▶ **Task input**
^^^^^^^^^^^^^^^^
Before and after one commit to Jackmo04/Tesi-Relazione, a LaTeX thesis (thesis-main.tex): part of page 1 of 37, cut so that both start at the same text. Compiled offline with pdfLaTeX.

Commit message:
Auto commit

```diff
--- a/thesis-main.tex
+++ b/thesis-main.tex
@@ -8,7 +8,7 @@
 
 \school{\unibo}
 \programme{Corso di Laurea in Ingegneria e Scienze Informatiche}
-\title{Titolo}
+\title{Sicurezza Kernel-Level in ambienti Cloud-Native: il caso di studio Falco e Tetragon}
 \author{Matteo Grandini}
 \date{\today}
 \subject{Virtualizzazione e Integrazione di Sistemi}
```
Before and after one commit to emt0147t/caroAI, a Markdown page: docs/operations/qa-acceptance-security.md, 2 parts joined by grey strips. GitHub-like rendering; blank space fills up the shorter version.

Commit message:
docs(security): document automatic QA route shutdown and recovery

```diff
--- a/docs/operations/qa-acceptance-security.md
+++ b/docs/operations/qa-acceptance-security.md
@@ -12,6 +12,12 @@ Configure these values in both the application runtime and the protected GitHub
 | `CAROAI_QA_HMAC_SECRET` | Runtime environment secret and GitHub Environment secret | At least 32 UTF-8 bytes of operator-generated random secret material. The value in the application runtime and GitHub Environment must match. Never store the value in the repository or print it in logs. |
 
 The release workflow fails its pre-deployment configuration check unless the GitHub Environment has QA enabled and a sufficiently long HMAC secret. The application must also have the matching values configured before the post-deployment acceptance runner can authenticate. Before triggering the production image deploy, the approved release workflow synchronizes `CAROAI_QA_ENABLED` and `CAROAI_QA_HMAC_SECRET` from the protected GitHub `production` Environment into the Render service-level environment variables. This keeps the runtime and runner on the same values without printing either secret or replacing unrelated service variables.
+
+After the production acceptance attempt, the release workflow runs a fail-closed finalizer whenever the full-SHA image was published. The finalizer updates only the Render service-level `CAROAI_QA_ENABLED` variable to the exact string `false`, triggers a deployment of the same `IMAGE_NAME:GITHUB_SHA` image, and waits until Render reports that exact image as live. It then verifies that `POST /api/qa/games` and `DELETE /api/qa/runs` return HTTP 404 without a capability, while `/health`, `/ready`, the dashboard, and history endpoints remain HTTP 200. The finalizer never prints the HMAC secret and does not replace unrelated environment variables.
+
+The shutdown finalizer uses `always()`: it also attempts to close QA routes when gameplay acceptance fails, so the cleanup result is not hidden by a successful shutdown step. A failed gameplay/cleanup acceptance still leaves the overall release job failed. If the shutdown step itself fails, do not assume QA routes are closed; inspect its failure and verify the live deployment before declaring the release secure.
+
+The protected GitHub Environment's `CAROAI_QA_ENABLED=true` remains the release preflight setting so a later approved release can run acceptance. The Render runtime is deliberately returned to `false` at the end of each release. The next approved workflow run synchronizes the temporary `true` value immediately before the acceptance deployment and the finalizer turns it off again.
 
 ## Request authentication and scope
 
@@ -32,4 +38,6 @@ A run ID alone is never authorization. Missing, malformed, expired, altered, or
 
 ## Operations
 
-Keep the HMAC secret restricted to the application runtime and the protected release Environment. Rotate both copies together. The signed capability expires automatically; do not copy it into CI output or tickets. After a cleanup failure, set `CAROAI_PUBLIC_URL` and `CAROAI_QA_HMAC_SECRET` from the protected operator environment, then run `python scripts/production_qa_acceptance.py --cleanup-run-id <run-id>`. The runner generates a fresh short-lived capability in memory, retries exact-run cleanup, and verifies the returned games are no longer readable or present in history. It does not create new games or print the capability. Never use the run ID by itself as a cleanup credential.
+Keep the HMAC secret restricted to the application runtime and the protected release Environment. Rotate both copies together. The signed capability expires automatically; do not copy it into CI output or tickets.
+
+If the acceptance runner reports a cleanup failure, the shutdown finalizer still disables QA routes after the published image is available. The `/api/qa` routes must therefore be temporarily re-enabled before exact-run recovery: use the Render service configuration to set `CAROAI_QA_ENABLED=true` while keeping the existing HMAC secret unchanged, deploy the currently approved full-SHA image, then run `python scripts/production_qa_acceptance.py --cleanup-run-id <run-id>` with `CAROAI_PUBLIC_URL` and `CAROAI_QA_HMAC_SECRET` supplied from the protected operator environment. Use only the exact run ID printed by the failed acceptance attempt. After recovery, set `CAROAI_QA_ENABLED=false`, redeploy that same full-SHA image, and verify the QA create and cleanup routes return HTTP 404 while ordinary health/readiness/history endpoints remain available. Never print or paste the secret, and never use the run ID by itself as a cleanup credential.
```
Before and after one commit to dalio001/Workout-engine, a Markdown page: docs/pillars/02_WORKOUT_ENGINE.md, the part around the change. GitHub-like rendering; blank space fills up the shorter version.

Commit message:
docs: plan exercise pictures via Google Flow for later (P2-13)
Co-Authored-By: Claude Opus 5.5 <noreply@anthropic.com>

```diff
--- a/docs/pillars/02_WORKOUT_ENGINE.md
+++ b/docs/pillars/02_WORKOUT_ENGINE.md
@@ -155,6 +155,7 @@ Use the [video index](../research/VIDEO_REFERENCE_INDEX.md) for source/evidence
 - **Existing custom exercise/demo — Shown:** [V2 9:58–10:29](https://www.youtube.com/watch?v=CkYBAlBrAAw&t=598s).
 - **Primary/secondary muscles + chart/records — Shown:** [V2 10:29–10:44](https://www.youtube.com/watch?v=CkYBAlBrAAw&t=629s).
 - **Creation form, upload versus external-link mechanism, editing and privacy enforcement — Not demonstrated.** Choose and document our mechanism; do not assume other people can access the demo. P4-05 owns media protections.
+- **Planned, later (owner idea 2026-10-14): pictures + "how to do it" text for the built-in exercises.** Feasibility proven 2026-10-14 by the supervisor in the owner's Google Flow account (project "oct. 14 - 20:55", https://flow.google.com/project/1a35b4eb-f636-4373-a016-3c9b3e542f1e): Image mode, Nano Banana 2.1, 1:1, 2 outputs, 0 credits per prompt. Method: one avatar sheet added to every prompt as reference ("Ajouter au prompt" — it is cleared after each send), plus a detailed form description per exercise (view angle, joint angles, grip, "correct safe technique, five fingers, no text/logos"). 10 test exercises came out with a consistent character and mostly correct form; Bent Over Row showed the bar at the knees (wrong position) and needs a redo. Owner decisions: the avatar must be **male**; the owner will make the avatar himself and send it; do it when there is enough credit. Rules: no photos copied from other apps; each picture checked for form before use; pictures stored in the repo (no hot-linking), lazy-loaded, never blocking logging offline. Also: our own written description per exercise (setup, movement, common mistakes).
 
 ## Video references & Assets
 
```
^^^^^^^^^^^^^^^^
▶ **Required work**
Print all of the material above exactly as given.

▶ **Response for this exercise**
Before and after one commit to Jackmo04/Tesi-Relazione, a LaTeX thesis (thesis-main.tex): part of page 1 of 37, cut so that both start at the same text. Compiled offline with pdfLaTeX.

Commit message:
Auto commit

```diff
--- a/thesis-main.tex
+++ b/thesis-main.tex
@@ -8,7 +8,7 @@
 
 \school{\unibo}
 \programme{Corso di Laurea in Ingegneria e Scienze Informatiche}
-\title{Titolo}
+\title{Sicurezza Kernel-Level in ambienti Cloud-Native: il caso di studio Falco e Tetragon}
 \author{Matteo Grandini}
 \date{\today}
 \subject{Virtualizzazione e Integrazione di Sistemi}
```
Before and after one commit to emt0147t/caroAI, a Markdown page: docs/operations/qa-acceptance-security.md, 2 parts joined by grey strips. GitHub-like rendering; blank space fills up the shorter version.

Commit message:
docs(security): document automatic QA route shutdown and recovery

```diff
--- a/docs/operations/qa-acceptance-security.md
+++ b/docs/operations/qa-acceptance-security.md
@@ -12,6 +12,12 @@ Configure these values in both the application runtime and the protected GitHub
 | `CAROAI_QA_HMAC_SECRET` | Runtime environment secret and GitHub Environment secret | At least 32 UTF-8 bytes of operator-generated random secret material. The value in the application runtime and GitHub Environment must match. Never store the value in the repository or print it in logs. |
 
 The release workflow fails its pre-deployment configuration check unless the GitHub Environment has QA enabled and a sufficiently long HMAC secret. The application must also have the matching values configured before the post-deployment acceptance runner can authenticate. Before triggering the production image deploy, the approved release workflow synchronizes `CAROAI_QA_ENABLED` and `CAROAI_QA_HMAC_SECRET` from the protected GitHub `production` Environment into the Render service-level environment variables. This keeps the runtime and runner on the same values without printing either secret or replacing unrelated service variables.
+
+After the production acceptance attempt, the release workflow runs a fail-closed finalizer whenever the full-SHA image was published. The finalizer updates only the Render service-level `CAROAI_QA_ENABLED` variable to the exact string `false`, triggers a deployment of the same `IMAGE_NAME:GITHUB_SHA` image, and waits until Render reports that exact image as live. It then verifies that `POST /api/qa/games` and `DELETE /api/qa/runs` return HTTP 404 without a capability, while `/health`, `/ready`, the dashboard, and history endpoints remain HTTP 200. The finalizer never prints the HMAC secret and does not replace unrelated environment variables.
+
+The shutdown finalizer uses `always()`: it also attempts to close QA routes when gameplay acceptance fails, so the cleanup result is not hidden by a successful shutdown step. A failed gameplay/cleanup acceptance still leaves the overall release job failed. If the shutdown step itself fails, do not assume QA routes are closed; inspect its failure and verify the live deployment before declaring the release secure.
+
+The protected GitHub Environment's `CAROAI_QA_ENABLED=true` remains the release preflight setting so a later approved release can run acceptance. The Render runtime is deliberately returned to `false` at the end of each release. The next approved workflow run synchronizes the temporary `true` value immediately before the acceptance deployment and the finalizer turns it off again.
 
 ## Request authentication and scope
 
@@ -32,4 +38,6 @@ A run ID alone is never authorization. Missing, malformed, expired, altered, or
 
 ## Operations
 
-Keep the HMAC secret restricted to the application runtime and the protected release Environment. Rotate both copies together. The signed capability expires automatically; do not copy it into CI output or tickets. After a cleanup failure, set `CAROAI_PUBLIC_URL` and `CAROAI_QA_HMAC_SECRET` from the protected operator environment, then run `python scripts/production_qa_acceptance.py --cleanup-run-id <run-id>`. The runner generates a fresh short-lived capability in memory, retries exact-run cleanup, and verifies the returned games are no longer readable or present in history. It does not create new games or print the capability. Never use the run ID by itself as a cleanup credential.
+Keep the HMAC secret restricted to the application runtime and the protected release Environment. Rotate both copies together. The signed capability expires automatically; do not copy it into CI output or tickets.
+
+If the acceptance runner reports a cleanup failure, the shutdown finalizer still disables QA routes after the published image is available. The `/api/qa` routes must therefore be temporarily re-enabled before exact-run recovery: use the Render service configuration to set `CAROAI_QA_ENABLED=true` while keeping the existing HMAC secret unchanged, deploy the currently approved full-SHA image, then run `python scripts/production_qa_acceptance.py --cleanup-run-id <run-id>` with `CAROAI_PUBLIC_URL` and `CAROAI_QA_HMAC_SECRET` supplied from the protected operator environment. Use only the exact run ID printed by the failed acceptance attempt. After recovery, set `CAROAI_QA_ENABLED=false`, redeploy that same full-SHA image, and verify the QA create and cleanup routes return HTTP 404 while ordinary health/readiness/history endpoints remain available. Never print or paste the secret, and never use the run ID by itself as a cleanup credential.
```
Before and after one commit to dalio001/Workout-engine, a Markdown page: docs/pillars/02_WORKOUT_ENGINE.md, the part around the change. GitHub-like rendering; blank space fills up the shorter version.

Commit message:
docs: plan exercise pictures via Google Flow for later (P2-13)
Co-Authored-By: Claude Opus 5.5 <noreply@anthropic.com>

```diff
--- a/docs/pillars/02_WORKOUT_ENGINE.md
+++ b/docs/pillars/02_WORKOUT_ENGINE.md
@@ -155,6 +155,7 @@ Use the [video index](../research/VIDEO_REFERENCE_INDEX.md) for source/evidence
 - **Existing custom exercise/demo — Shown:** [V2 9:58–10:29](https://www.youtube.com/watch?v=CkYBAlBrAAw&t=598s).
 - **Primary/secondary muscles + chart/records — Shown:** [V2 10:29–10:44](https://www.youtube.com/watch?v=CkYBAlBrAAw&t=629s).
 - **Creation form, upload versus external-link mechanism, editing and privacy enforcement — Not demonstrated.** Choose and document our mechanism; do not assume other people can access the demo. P4-05 owns media protections.
+- **Planned, later (owner idea 2026-10-14): pictures + "how to do it" text for the built-in exercises.** Feasibility proven 2026-10-14 by the supervisor in the owner's Google Flow account (project "oct. 14 - 20:55", https://flow.google.com/project/1a35b4eb-f636-4373-a016-3c9b3e542f1e): Image mode, Nano Banana 2.1, 1:1, 2 outputs, 0 credits per prompt. Method: one avatar sheet added to every prompt as reference ("Ajouter au prompt" — it is cleared after each send), plus a detailed form description per exercise (view angle, joint angles, grip, "correct safe technique, five fingers, no text/logos"). 10 test exercises came out with a consistent character and mostly correct form; Bent Over Row showed the bar at the knees (wrong position) and needs a redo. Owner decisions: the avatar must be **male**; the owner will make the avatar himself and send it; do it when there is enough credit. Rules: no photos copied from other apps; each picture checked for form before use; pictures stored in the repo (no hot-linking), lazy-loaded, never blocking logging offline. Also: our own written description per exercise (setup, movement, common mistakes).
 
 ## Video references & Assets
 
```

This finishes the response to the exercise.